Work task:
Restate the data that follows exactly as it stands, beginning with the first line and ending with the line that contains "wrapped like the rest of the README's prose.".

Change detection data:
|---|

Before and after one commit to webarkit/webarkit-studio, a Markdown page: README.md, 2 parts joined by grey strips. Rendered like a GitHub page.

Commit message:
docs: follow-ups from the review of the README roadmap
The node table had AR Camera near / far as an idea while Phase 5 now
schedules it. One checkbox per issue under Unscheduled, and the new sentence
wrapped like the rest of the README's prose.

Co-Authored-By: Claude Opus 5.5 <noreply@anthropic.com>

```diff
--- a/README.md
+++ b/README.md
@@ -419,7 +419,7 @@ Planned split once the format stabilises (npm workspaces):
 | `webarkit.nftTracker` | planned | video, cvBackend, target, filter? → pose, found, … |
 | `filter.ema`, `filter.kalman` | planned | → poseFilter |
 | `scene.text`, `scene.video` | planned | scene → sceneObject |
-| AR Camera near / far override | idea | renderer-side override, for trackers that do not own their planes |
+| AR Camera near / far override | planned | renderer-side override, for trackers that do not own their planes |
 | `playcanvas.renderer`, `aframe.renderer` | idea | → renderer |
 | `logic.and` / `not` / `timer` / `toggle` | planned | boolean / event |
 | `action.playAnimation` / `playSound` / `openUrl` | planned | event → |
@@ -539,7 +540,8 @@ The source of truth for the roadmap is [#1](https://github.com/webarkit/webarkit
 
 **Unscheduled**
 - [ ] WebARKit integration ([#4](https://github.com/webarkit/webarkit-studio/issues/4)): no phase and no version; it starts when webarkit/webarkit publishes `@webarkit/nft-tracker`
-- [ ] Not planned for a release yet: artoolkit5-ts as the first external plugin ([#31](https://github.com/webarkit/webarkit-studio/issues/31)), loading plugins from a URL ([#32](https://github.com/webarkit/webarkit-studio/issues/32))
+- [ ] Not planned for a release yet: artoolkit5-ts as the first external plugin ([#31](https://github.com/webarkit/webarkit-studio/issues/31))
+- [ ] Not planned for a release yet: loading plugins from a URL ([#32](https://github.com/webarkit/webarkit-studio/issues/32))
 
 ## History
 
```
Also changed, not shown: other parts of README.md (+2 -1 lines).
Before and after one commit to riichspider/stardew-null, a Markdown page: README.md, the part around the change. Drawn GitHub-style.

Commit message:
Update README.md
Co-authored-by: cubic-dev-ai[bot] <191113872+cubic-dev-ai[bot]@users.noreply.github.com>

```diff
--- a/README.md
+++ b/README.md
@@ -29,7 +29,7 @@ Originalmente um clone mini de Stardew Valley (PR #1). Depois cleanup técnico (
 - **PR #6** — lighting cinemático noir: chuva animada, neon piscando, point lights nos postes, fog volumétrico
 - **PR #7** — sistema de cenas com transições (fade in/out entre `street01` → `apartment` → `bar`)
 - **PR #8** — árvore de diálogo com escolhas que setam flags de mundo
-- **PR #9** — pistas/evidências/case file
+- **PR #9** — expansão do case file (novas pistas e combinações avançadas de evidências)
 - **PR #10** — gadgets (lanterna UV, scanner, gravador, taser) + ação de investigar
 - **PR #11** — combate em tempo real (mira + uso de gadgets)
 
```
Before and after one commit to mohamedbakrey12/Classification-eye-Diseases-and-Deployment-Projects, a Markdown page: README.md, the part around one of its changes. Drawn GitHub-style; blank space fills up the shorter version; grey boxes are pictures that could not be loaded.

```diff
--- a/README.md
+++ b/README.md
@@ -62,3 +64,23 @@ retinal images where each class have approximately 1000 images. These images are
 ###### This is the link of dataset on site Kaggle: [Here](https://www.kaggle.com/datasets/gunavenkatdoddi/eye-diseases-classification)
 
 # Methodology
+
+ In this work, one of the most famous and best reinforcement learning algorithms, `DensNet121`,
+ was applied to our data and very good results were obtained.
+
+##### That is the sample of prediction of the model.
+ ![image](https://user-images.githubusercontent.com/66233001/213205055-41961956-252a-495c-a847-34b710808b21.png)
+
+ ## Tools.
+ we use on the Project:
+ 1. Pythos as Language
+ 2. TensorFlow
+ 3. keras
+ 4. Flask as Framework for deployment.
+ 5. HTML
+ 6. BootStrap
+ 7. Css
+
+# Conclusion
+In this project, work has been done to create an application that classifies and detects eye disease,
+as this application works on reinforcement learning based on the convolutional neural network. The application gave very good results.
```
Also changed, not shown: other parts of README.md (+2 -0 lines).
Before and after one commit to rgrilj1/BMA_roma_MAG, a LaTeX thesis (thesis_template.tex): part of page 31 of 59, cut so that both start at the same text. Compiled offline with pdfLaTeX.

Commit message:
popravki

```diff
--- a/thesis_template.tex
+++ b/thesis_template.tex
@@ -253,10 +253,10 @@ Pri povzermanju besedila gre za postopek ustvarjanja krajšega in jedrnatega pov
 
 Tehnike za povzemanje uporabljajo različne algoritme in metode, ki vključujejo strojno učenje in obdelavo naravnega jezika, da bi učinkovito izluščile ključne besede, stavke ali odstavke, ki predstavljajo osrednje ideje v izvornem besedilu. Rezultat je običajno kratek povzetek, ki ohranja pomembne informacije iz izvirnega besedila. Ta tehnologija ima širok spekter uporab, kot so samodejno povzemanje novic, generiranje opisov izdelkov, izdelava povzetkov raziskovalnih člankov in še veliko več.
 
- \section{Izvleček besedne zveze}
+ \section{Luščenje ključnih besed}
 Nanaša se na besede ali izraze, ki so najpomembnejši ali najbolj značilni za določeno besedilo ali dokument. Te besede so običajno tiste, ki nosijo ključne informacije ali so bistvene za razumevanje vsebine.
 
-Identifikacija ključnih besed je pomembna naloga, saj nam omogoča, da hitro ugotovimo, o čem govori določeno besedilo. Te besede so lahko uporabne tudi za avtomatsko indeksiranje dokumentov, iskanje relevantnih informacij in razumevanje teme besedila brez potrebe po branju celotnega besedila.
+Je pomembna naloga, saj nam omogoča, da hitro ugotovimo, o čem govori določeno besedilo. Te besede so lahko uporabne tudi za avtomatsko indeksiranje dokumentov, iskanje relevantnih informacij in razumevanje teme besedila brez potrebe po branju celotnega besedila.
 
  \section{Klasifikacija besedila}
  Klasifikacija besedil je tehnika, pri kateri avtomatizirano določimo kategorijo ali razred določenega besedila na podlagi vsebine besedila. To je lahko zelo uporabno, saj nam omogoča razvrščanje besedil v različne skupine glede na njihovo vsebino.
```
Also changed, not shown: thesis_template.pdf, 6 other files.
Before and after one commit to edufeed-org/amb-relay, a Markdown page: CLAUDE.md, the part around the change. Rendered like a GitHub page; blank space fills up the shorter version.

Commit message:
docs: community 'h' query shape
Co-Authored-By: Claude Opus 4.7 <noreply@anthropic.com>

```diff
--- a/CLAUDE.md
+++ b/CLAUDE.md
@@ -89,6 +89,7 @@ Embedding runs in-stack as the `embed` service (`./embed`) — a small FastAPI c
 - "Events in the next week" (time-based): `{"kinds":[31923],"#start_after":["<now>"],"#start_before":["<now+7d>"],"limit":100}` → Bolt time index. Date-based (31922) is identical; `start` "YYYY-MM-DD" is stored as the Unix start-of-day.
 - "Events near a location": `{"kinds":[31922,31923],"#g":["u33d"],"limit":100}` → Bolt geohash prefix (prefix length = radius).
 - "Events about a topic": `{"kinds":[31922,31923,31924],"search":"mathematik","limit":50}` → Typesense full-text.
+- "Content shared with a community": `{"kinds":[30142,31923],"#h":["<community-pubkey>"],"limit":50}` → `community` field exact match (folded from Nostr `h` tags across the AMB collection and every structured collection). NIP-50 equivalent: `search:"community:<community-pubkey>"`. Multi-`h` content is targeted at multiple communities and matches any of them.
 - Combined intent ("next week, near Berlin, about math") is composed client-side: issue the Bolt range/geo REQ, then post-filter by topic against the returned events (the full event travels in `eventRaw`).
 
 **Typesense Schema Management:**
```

|---|

Completed task:
Before and after one commit to webarkit/webarkit-studio, a Markdown page: README.md, 2 parts joined by grey strips. Rendered like a GitHub page.

Commit message:
docs: follow-ups from the review of the README roadmap
The node table had AR Camera near / far as an idea while Phase 5 now
schedules it. One checkbox per issue under Unscheduled, and the new sentence
wrapped like the rest of the README's prose.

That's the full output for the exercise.